Testimonies by LIVIU BERIS and ALEXANDRU ELIAS
This material is the transcript of a discussion with Holocaust survivors Liviu Beris and Alexandru Elias during the conference/workshop Nationalism, Fascism and the Holocaust in Romanian History – A Critical Approach, organized by Third Generation Buchenwald during October 16-20 in Bucharest. Liviu Beris was evicted from Herta, his hometown, at the age of 13 and deported to Moghilev concentration camp in Transnistria/Pridnestrovie. Today he is the president of the Association of Romanian Jews Victims of the Holocaust. Alexandru Elias was deported to Tirgu-Jiu labor camp in 1942, at the age of 16, for his political activity. He was a member of the left-wing Zionist organization Hașomer Hațair, an organization which militated for a bi-national (Jewish-Arab) state in Palestine.
[…] On July 5, 1941, Romanian troops entered Herta. Someone came and told my father that the Romanian troops are on the outskirts of the city. My father, who had fought in the Romanian army, told me “come on, let’s greet our men! We won’t be deported to Siberia!” On the way, about 20 Romanians and eight Jews joined. We got to the outskirts, where the Romanian avant-garde was stationed. A grumpy captain, instead of saying “good day”, asked us: “Which of you are Jews? Over to this side!” The second order was to take off our shoes. We all obeyed, and when we got up, we saw a group of soldiers pointing their guns at us. One of the Romanians who had come with us saw what was going on and jumped in front of the guns, pleading desperately: “What are you doing captain? These people suffered alongside us!” The other Romanians also shielded us from the weapons, so the captain couldn’t give the order to fire. This is how I survived. They gave us the order to leave and we left barefoot. To this day, I still consider July 5, 1941, as my second birthday. This was the first contact I had with the troops during the war against the Soviets. After about 3 days, all Jews in Herta had been arrested, taken to different synagogues and guarded. I can’t remember what I was eating during those days, but I do remember it was horribly difficult to get any water. On the third day, the so-called new local authorities – appointed by the Gendarmerie – arrived and started calling out names. They took the people they’d called out, some 132 of them, and I found out they were executed without any trial. Afterwards, we were set free from the synagogues, returned to our homes and obviously found them plundered. […]

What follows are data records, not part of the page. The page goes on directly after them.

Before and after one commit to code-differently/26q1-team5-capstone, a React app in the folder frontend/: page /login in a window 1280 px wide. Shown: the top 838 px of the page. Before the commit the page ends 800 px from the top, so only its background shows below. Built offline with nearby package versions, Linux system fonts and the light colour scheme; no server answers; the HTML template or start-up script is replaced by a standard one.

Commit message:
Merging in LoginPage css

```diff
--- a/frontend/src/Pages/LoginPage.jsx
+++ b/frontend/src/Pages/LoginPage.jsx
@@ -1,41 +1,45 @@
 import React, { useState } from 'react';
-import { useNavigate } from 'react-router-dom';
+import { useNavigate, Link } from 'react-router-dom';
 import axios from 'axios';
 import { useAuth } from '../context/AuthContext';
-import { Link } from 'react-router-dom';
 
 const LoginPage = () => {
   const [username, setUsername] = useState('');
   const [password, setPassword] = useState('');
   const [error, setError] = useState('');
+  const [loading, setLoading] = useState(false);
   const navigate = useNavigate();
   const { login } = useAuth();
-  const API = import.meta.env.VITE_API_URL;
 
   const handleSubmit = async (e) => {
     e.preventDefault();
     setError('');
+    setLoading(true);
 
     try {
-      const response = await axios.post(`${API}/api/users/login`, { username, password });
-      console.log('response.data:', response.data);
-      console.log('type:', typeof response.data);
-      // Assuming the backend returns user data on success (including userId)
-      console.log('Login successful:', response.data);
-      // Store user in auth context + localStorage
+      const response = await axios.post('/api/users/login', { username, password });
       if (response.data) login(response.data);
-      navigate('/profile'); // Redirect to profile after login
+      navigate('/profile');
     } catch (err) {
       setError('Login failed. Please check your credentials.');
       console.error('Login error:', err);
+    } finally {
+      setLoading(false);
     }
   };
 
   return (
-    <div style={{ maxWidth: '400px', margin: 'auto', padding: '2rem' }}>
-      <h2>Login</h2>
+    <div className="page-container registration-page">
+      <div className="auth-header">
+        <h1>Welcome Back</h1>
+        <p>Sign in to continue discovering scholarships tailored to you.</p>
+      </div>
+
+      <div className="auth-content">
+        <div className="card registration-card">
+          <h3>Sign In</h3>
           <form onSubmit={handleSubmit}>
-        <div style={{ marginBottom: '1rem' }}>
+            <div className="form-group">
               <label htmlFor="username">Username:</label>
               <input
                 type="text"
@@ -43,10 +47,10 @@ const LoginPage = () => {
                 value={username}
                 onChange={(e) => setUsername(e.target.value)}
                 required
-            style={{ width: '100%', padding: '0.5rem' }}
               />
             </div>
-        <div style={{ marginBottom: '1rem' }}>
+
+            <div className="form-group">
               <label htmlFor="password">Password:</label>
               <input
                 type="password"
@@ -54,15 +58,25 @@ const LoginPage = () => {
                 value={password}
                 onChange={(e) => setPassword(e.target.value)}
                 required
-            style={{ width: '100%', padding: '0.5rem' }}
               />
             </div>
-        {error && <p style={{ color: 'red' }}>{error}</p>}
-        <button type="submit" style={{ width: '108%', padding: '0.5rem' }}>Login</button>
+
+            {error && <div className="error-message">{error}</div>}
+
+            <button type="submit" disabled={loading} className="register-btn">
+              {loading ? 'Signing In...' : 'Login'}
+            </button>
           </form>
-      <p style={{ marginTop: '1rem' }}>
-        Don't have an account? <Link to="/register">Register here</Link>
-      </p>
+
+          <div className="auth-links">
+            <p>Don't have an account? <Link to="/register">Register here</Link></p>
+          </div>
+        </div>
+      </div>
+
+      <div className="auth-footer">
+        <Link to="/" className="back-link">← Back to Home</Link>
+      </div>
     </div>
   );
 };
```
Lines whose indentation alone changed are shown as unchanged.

There is a difference between the oppression of innocent people for the “crime” of being born Jewish and my experience. The things I’d like to talk to you about happened when I wasn’t yet 17. I turned 17 in Antonescu’s prisons. Now I’m just a few months shy of my 90th birthday. It was 1942, roughly a year after the Antonescu regime declared war on the Soviet Union as an ally of Hitler and of Nazism. The Jews were persecuted on all fronts, pupils, students, intellectuals, all had been removed from schools and universities. I was studying then at one of the most high-brow high-schools in Bucharest, Gheorghe Lazar. My great-grandfather had been a teacher there. In 1941, I, his grandson, was expelled from this high-school for being of Jewish origin. My father and my grandfather had fought in the Romanian army, they fought for the national ideal. There was no reason to discriminate against us, other than the fact that we were Jews, which is something that does not and should not be a reason for anybody. I’m telling you this so that you understand why I and other young people were so angry with what was happening. […]
None of us saw any other ways to fight Antonescu’s regime than by joining the Communist movement or by immigrating to Palestine, the historical homeland of the Jews. I saw the latter as the only viable solution and so I joined the left-wing Zionist organization Hașomer Hațair. A group of young people from this organization continued to pursue minor actions, which stood no chance of succeding, but they did it with the desire to assert their human dignity, to fight injustice. We discussed the opportunity of forming self-defense guards during our group meetings. But we were too young and immature and nothing materialized. But 3 members from the Communist Youth had joined the organization and these 3 youngsters labeled banknotes with anti-fascist slogans like „Down with Hitler and Antonescu!”, „We want peace” and others of the sort. These banknotes were iercepted by the secret police. Starting from the three Communist members, the investigation uncovered a list with the members of our organization. This is how the trial began, this is how the three were arrested and how ore than 20 youngsters aged 12 to 20-something were also arrested. The three were sentenced to death and executed, although they were underaged. The 12 year-old girl was sentenced to 10 years in prison, but pardoned after one year. I got 20 years hard labor, out of which I served 3 – I was released when Romania switched sides in Augu st 1944. Very few of the people involved in the trial stayed in the country, most of them left in 1947-48 to Israel. Those of us who stayed were responsive to the anti-fascist and social justice rhetoric of the Communist Party. In the eyes of the millions of Jews who sacrificed themselves in the Holocaust, the Zionist approach seemed like the only solution for the Jewish people.[…]